Assessment of duplicates in perennial soybean (Neonotonia wightii) collection
Alemayehu Teresssa Negawo1, Alemayehu Demeke Bedane1, Michael Gashaw1, Meki Shehabu Muktar1, Alice Muchugi2, Alieu Sartie3, Chris S. Jones2
1International Livestock Research Institute (ILRI), Ethiopia
Perennial soybean (Neonotonia wightii Wight & Arn.) is a herbaceous perennial forage legume that is mainly used as pasture or hay for animals. It is a nitrogen fixing legume that can be grown as a cover or fallow crop and contributes to improved soil fertility and productivity of crops. It is a drought tolerant climate adaptive species with an annual productivity of up to 10 tons DM/ha. The ILRI Genebank holds over 400 accessions with little information on the collection. Generating information and understanding the collection through genotyping and phenotypic characterisation is necessary to promote greater use and to rationalize and efficiently curate the collection. Preliminary passport data assessment showed some potential duplicates in the collection. In line with this finding, we used a molecular approach to study the identified potential duplicates. Genomic DNA was extracted from young leaves collected from healthy growing seedlings in the greenhouse and sent for genotyping at SEQART, ILRI Nairobi, Kenya. The generated genotyping data were used to assess the genetic distance/similarity among the accessions. Visualisation of the hierarchical clustering, principal component analysis, genetic relationship matrix and genetic distance were used to assess the genetic relationship of the accessions. The result showed the accessions are differentiated from each other with varying level of genetic distance (0.123-0.370 Roger distance and 0.4687-0.9136 Hamming distance). Thus, the result from this study demonstrates that genotyping data can be used to complement the passport and phenotypic data to assess potential duplicates and for efficient curation of germplasm in the genebank.

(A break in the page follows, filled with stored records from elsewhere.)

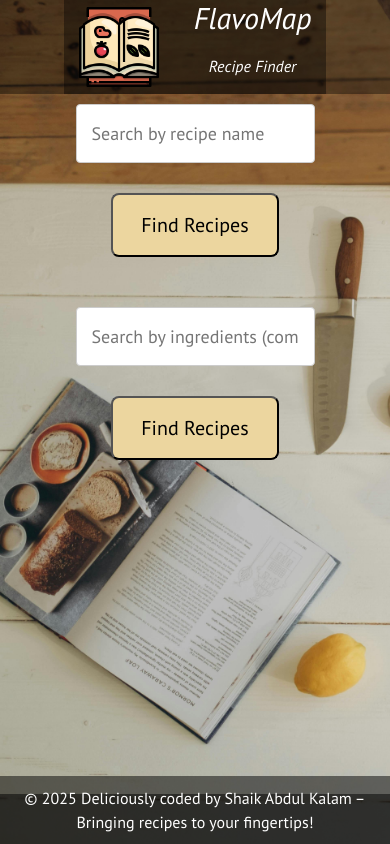
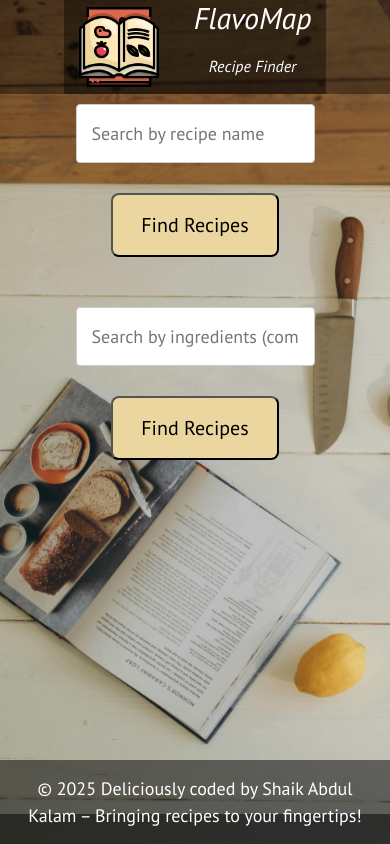
Before and after one commit to AbdulKalam3/FlavoMap-Recipe-Finder, a React (Create React App) app: page / in a window 390 px wide. Built offline with nearby package versions, Linux system fonts and the light colour scheme.

Commit message:
Added Google AdSense ad component

```diff
--- a/src/components/css/Footer.css
+++ b/src/components/css/Footer.css
@@ -1,5 +1,6 @@
-/* Google AdSense Ad Section */
 
+
+  /* Footer Section */
   .footer {
       position: fixed;
       bottom: 0;
@@ -10,17 +11,18 @@
       padding: 10px;
       text-align: center;
   }
+
   .footer p {
       margin: 0;
       font-size: 16px;
   }
 
   @media(max-width: 768px) {
-    footer {
+      .footer {
           padding: 15px;
       }
 
-    footer p {
+      .footer p {
           font-size: 18px;
           padding: 0 10px;
       }
--- a/src/components/footer.js
+++ b/src/components/footer.js
@@ -2,7 +2,8 @@ import './css/Footer.css';
 
 function Footer(){
     return(
-        <footer>{/* Google AdSense Ad */}
+        <footer>
+            {/* Google AdSense Ad */}
             <div className="ads-container">
                 <ins className="adsbygoogle"
                     style={{ display: 'block', textAlign: 'center' }}
```
Also changed, not shown: 7 other files (tests, documents, lock files or other folders). Lines whose indentation alone changed are shown as unchanged.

Keywords: Duplicates, genebank, genetic distance, germplasm, perennial soybean
Contact Address: Chris S. Jones, International Livestock Research Institute (ILRI), Nairobi, Kenya, e-mail: c.jonescgiar.org